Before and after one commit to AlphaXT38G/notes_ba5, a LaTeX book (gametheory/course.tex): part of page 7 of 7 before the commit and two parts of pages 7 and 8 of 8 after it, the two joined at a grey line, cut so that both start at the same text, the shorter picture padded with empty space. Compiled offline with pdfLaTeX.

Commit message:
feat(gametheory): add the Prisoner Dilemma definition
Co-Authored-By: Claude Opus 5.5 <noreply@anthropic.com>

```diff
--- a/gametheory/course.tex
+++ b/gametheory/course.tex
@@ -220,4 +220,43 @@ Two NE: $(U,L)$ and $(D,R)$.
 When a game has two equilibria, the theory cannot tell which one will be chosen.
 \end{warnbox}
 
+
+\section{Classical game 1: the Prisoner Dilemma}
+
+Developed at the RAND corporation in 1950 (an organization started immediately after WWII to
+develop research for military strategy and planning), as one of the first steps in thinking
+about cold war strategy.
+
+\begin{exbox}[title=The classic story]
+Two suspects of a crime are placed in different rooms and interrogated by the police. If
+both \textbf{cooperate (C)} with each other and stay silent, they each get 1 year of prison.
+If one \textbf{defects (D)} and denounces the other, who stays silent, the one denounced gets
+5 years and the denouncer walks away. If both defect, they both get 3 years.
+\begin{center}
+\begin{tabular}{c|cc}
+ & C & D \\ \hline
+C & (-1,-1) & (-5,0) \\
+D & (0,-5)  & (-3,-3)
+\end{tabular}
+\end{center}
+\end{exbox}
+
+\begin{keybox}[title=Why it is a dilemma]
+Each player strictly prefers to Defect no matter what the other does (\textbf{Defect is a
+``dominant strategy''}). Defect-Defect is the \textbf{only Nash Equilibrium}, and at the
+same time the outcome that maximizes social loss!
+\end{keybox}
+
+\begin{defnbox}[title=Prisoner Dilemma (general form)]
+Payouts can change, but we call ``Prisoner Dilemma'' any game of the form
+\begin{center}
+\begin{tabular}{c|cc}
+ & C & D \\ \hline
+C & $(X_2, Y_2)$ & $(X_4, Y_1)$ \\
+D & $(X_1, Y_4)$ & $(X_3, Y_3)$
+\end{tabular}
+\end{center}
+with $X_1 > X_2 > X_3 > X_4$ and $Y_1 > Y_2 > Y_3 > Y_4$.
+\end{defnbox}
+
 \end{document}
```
▬▬▬
■ THE PROBLEM ■
The word "that" appears in some of the lines above. Copy those lines.

■ ANSWER FOR THE TASK ■
Before and after one commit to AlphaXT38G/notes_ba5, a LaTeX book (gametheory/course.tex): part of page 7 of 7 before the commit and two parts of pages 7 and 8 of 8 after it, the two joined at a grey line, cut so that both start at the same text, the shorter picture padded with empty space. Compiled offline with pdfLaTeX.
+same time the outcome that maximizes social loss!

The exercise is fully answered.